Task goal >>
Work through the data below and give the number of lines holding the word "facilities", without any other text.

Source data >>
((

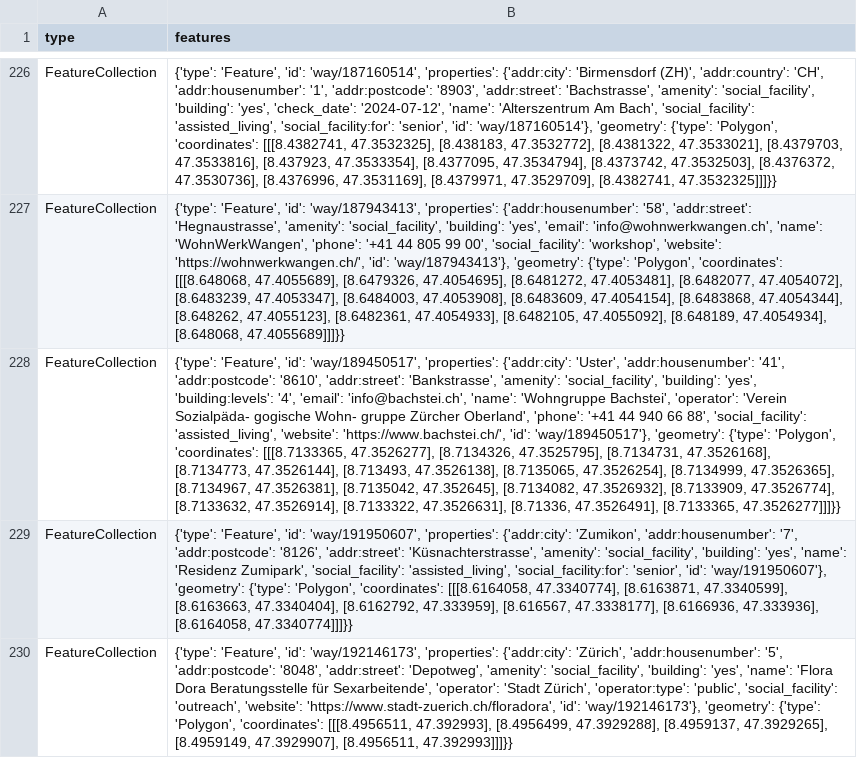
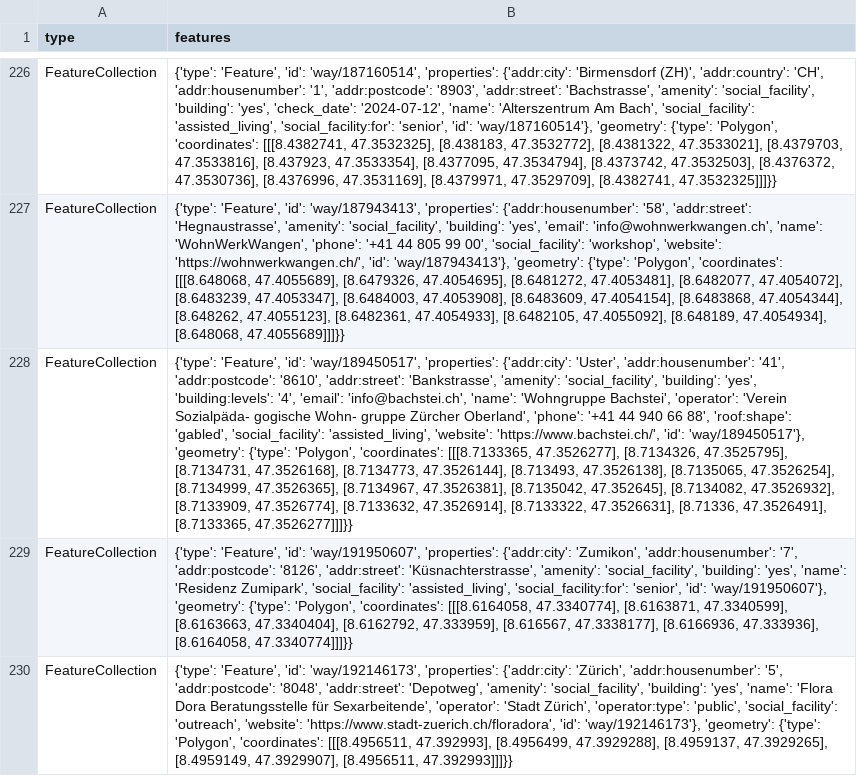
Before and after one commit to OpenBracketsCH/rescue-data, a CSV file: data/csv/facilities/social_facilities/social_facilities_dispo_srz.csv, drawn as a sheet; only a part is shown, gaps mark what is left out; the diff names each change by its address in the sheet, - before the commit and + after, or states it on an @@ line.

```diff
--- a/data/csv/facilities/social_facilities/social_facilities_dispo_srz.csv
+++ b/data/csv/facilities/social_facilities/social_facilities_dispo_srz.csv
-B228 (features): …66 88', 'social_facility': 'assisted_living',…
+B228 (features): …66 88', 'roof:shape': 'gabled', 'social_facility': 'assisted_living',…
```
Also changed, not shown: data/csv/facilities/hospital/hospital_switzerland.csv, data/csv/kindergarten/kindergarten_dispo_srz.csv, 9 other files.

))

Written response >>
4